“Citizens vary in the extent to which they report perceiving the same candidate’s advertising as negative.  Not surprisingly, Democrats and Republicans on average are much more likely to believe that their respective opponent’s ads are more negative than their own candidate’s,” says Erika Franklin Fowler, Wesleyan University assistant professor and co-director of the Wesleyan Media Project.  “What did surprise us, given the evidence that negativity is more memorable, was that exposure to positive advertising was as much of a predictor of perceived tone as exposure to negative spots.  This may suggest that in a world where negative elections have become the norm, positivity may actually stand out, at least when citizens think about the tone of the race.”

The analysis controls for individual exposure to tone of ads on television and discussion of advertising in local media along with political knowledge and other standard demographics like education, sex, partisanship and competition.

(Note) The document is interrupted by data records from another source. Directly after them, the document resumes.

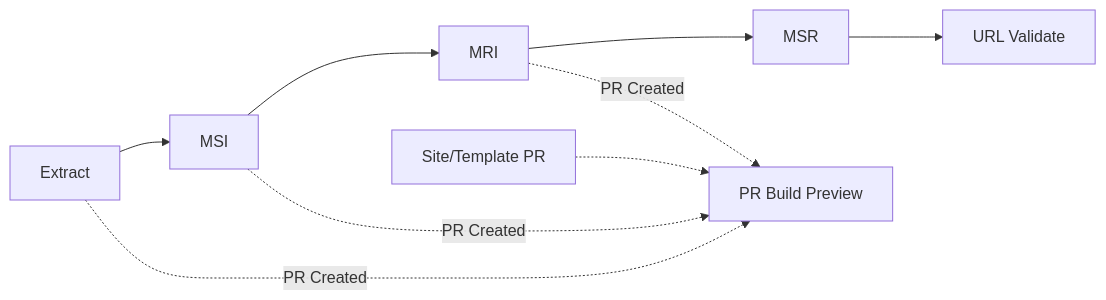
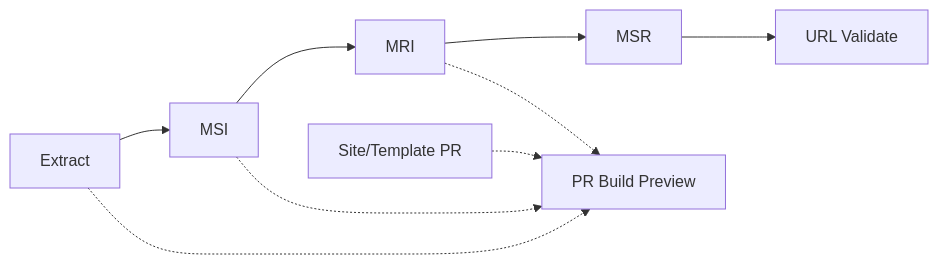
One commit to SteveLLamb/mediastandards-registry changed the diagram in README.md. Above: the diagram before and after it, drawn with Mermaid.

````diff
--- a/README.md
+++ b/README.md
@@ -61,13 +61,13 @@
 ```mermaid
 graph LR
   A[Extract] --> B[MSI]
   B --> C[MRI]
   C --> D[MSR]
   D --> E[URL Validate]
 
   %% PR preview paths (dotted lines indicate PR-triggered previews)
-  A -. "PR Created" .-> P[PR Build Preview]
-  B -. "PR Created" .-> P
-  C -. "PR Created" .-> P
+  A -.-> P[PR Build Preview]
+  B -.-> P
+  C -.-> P
   S[Site/Template PR] -.-> P
 ```
````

Prior work published in Political Communication (click here for a local copy), confirms that ad amplification (media coverage of advertising) is prominent, most of it is low quality, and the volume depends both on the size of the market and the tone of the spots aired, with negativity unsurprisingly getting top billing. Somewhat surprisingly, however, television stations were not more likely than newspapers to cover advertising, though television does appear to be more sensitive to negative advertising.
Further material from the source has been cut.